Exercise inputs START

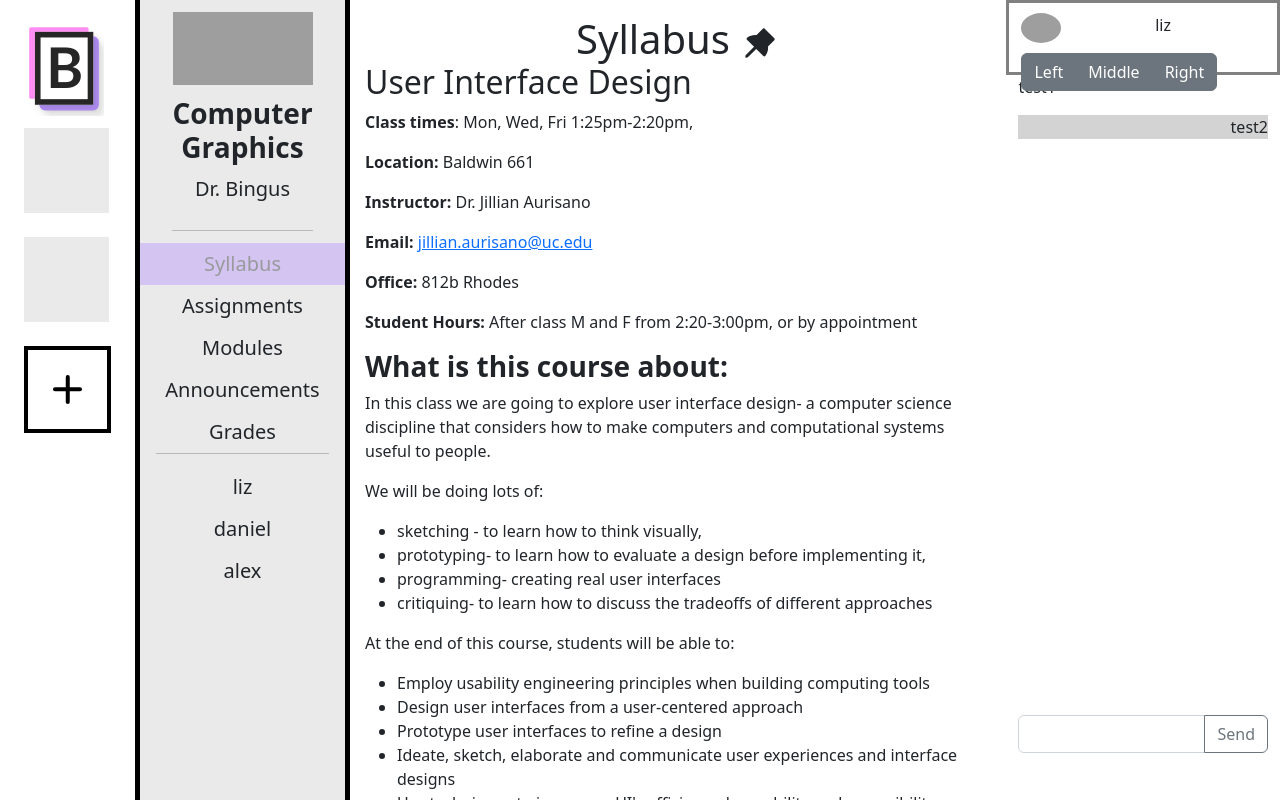
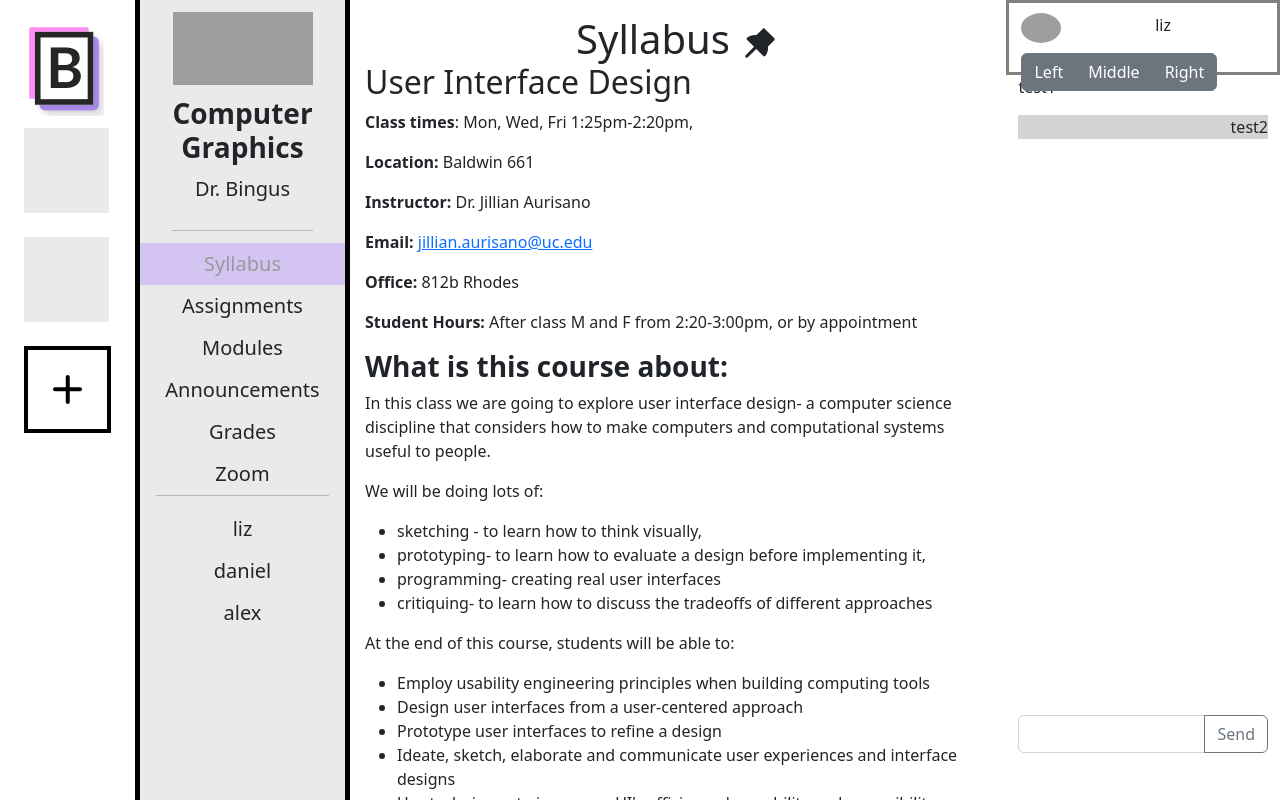
Before and after one commit to corncob567/AlternaCanvas, a React (Create React App) app: page /ui/syllabus in a window 1280 px wide. Built offline with nearby package versions, Linux system fonts and the light colour scheme; grey boxes are pictures that could not be loaded; a web font is replaced by a local one.

Commit message:
Restore zoom tab

```diff
--- a/src/components/navigation/CourseNav.jsx
+++ b/src/components/navigation/CourseNav.jsx
@@ -34,6 +34,9 @@ function CourseNav({courseID, courseName, courseImg, courseProfessor, chats, set
                     <li>
                         <NavLink to='grades' className={e => (e.isActive ? 'courseNav--item active' : 'courseNav--item')}>Grades</NavLink>
                     </li>
+                    <li>
+                        <NavLink to='zoom' className={e => (e.isActive ? 'courseNav--item active' : 'courseNav--item')}>Zoom</NavLink>
+                    </li>
                     {/* <br></br> */}
                     <hr className="courseNav--line"></hr>
                 </ul>
--- a/src/styles/components/Courses.scss
+++ b/src/styles/components/Courses.scss
@@ -1,7 +1,3 @@
-.courseSelector--container{
-    height: 100vh;
-}
-
 .courseNav{
     border-right: 5px $primary-3 solid;
     border-left: 5px $primary-3 solid;
@@ -43,6 +39,7 @@
 
     &--courseProfessor {
         margin: 0;
+        padding: 0;
     }
 
     &--line {
@@ -86,6 +83,7 @@
 .courseSelector {
     &--container {
         display: flex;
+        height: 100vh;
     }
     &--courses {
         overflow: hidden;
```
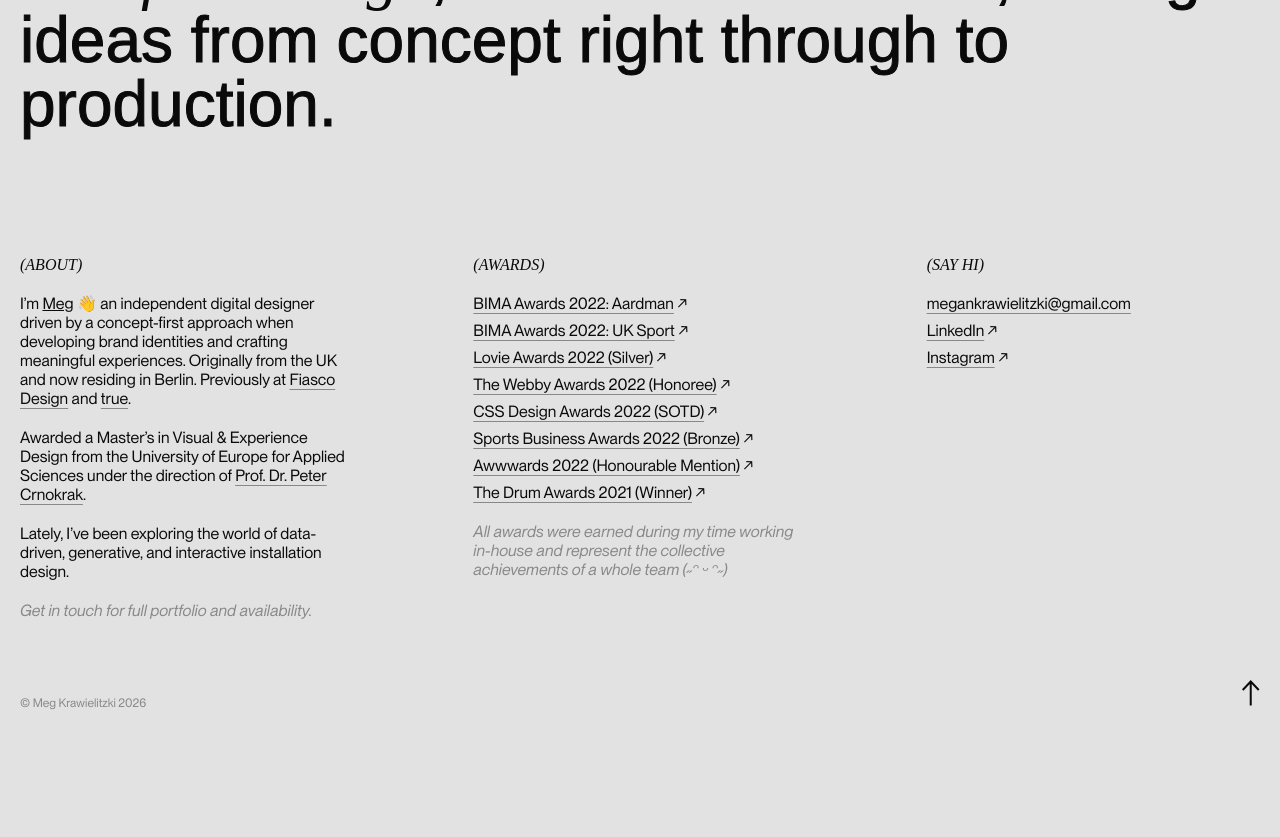
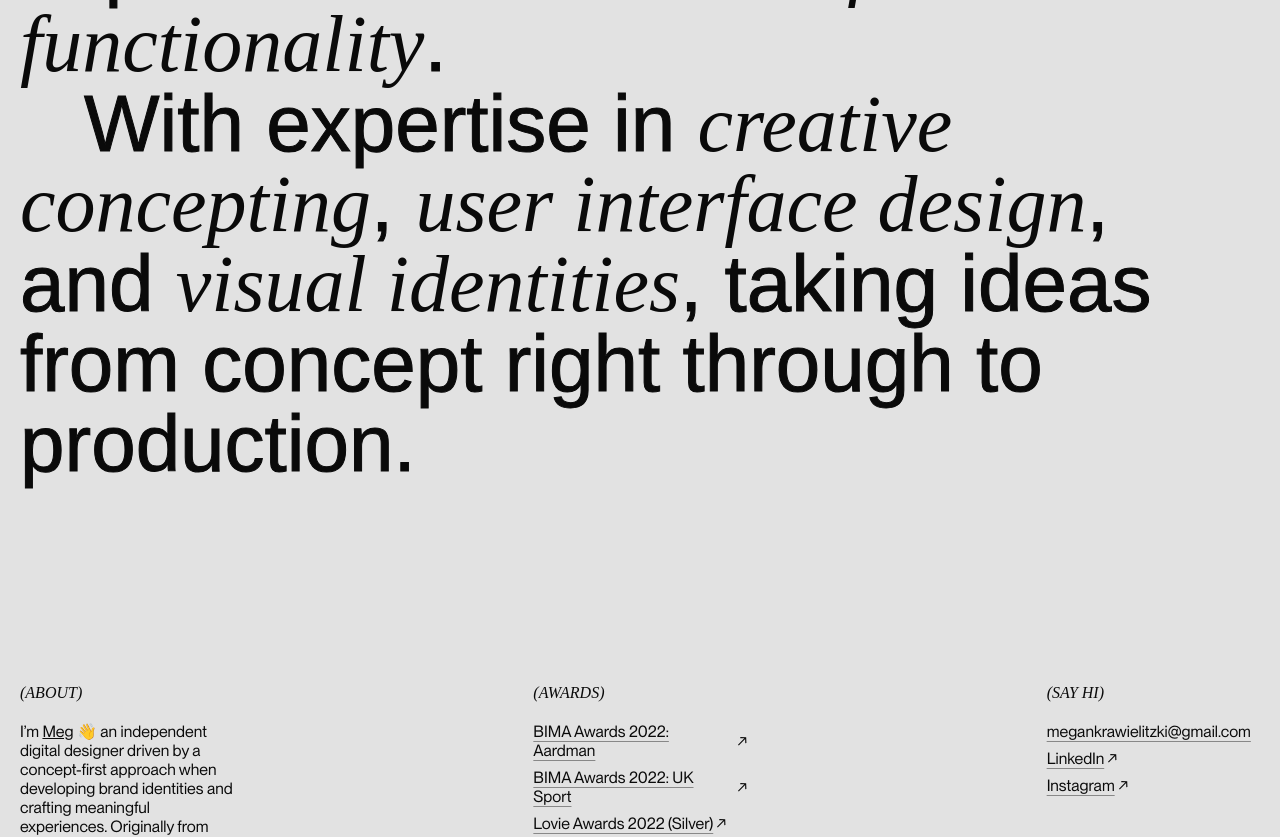
Before and after one commit to s-gas/meg-zki, a React (Vite) app: page / in a window 1280 px wide. Shown: the part 580-1417 px from the top of the page. Before the commit the page ends 1314 px from the top, so only its background shows below. Built offline with nearby package versions, Linux system fonts and the light colour scheme; a web font is replaced by a local one.

Commit message:
Increase size of main section

```diff
--- a/src/components/Main.css
+++ b/src/components/Main.css
@@ -1,6 +1,6 @@
 .main {
-  font-size: 4rem;
-  padding-top: 240px;
+  font-size: 5rem;
+  padding-top: 320px;
   font-family: 'Neue Montreal', sans-serif;
   font-weight: 500;
   -webkit-text-stroke: 1px currentColor;
--- a/src/components/Sections.css
+++ b/src/components/Sections.css
@@ -1,8 +1,8 @@
 .sections {
   display: grid;
   grid-template-columns: 1fr 1fr 1fr;
-  gap: 120px;
-  padding-top: 120px;
+  gap: 300px;
+  padding-top: 200px;
 }
 
 .section {
```
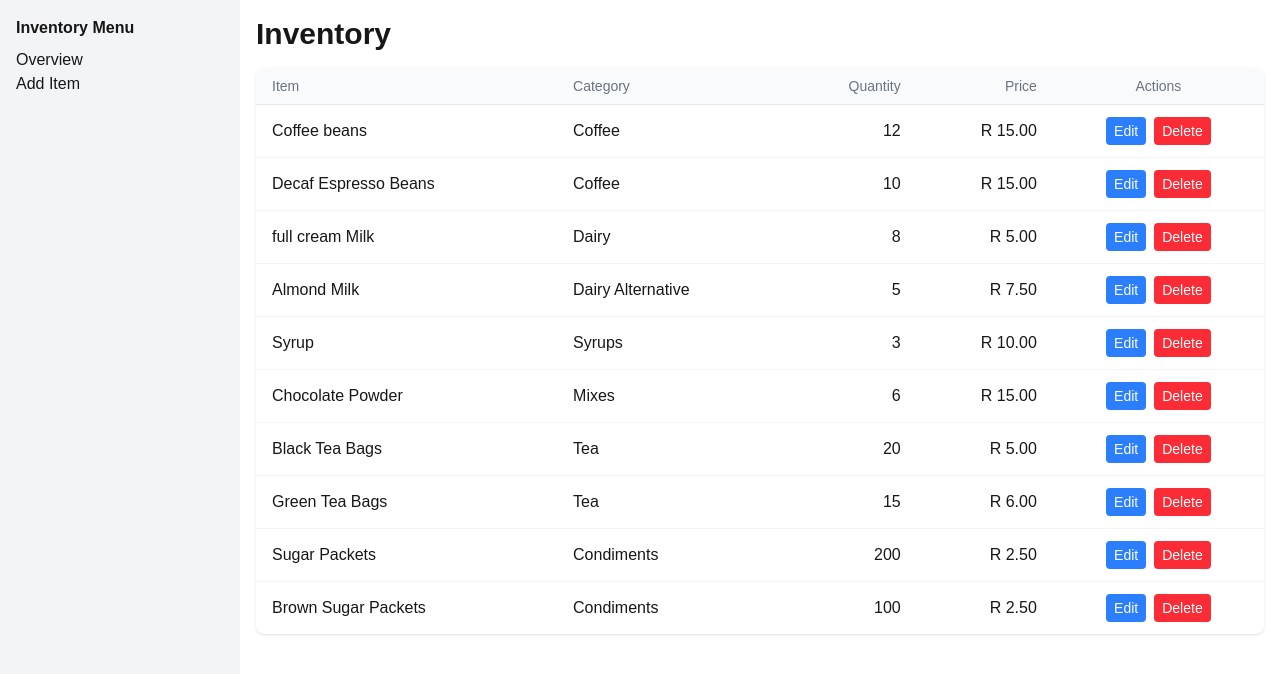
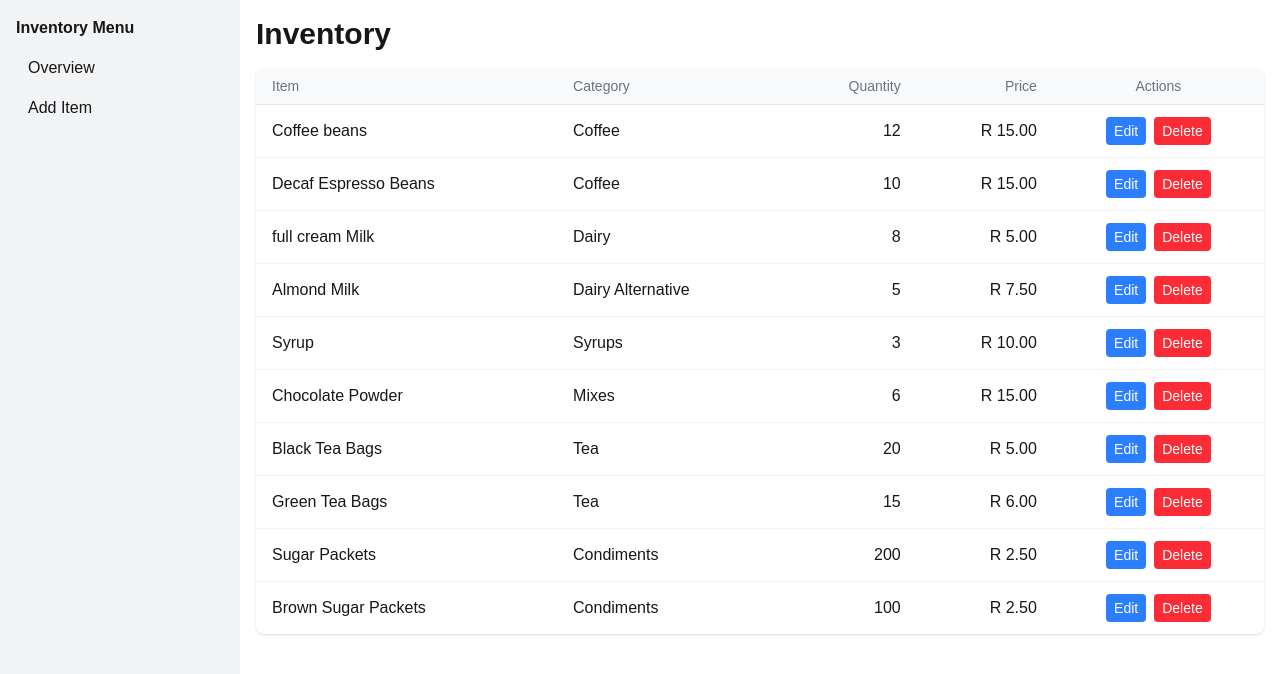
Before and after one commit to COS301-SE-2025/Coffee-Shop-Manager, a Next.js app in the folder koffieblik-login/: page /inventory in a window 1280 px wide. Shown: the top 674 px of the page. Built offline with nearby package versions, Linux system fonts and the light colour scheme.

Commit message:
Added styling to inventory menu

```diff
--- a/koffieblik-login/src/app/inventory/layout.tsx
+++ b/koffieblik-login/src/app/inventory/layout.tsx
@@ -9,10 +9,10 @@ export default function InventoryLayout({ children }: { children: React.ReactNod
         <h2 className="font-semibold mb-2">Inventory Menu</h2>
         <ul>
           <li>
-            <Link href="/inventory">Overview</Link>
+            <Link href="/inventory" className="block px-3 py-2 rounded hover:bg-gray-100">Overview</Link>
           </li>
           <li>
-            <Link href="/inventory/add">Add Item</Link>
+            <Link href="/inventory/add"  className="block px-3 py-2 rounded hover:bg-gray-100">Add Item</Link>
           </li>
           {}
         </ul>
```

Exercise inputs END

▶ **Task directions**: Look through the entries above, and wherever a line holds the word "size", copy it.

▶ **Your solution**:
Increase size of main section
-  font-size: 4rem;
+  font-size: 5rem;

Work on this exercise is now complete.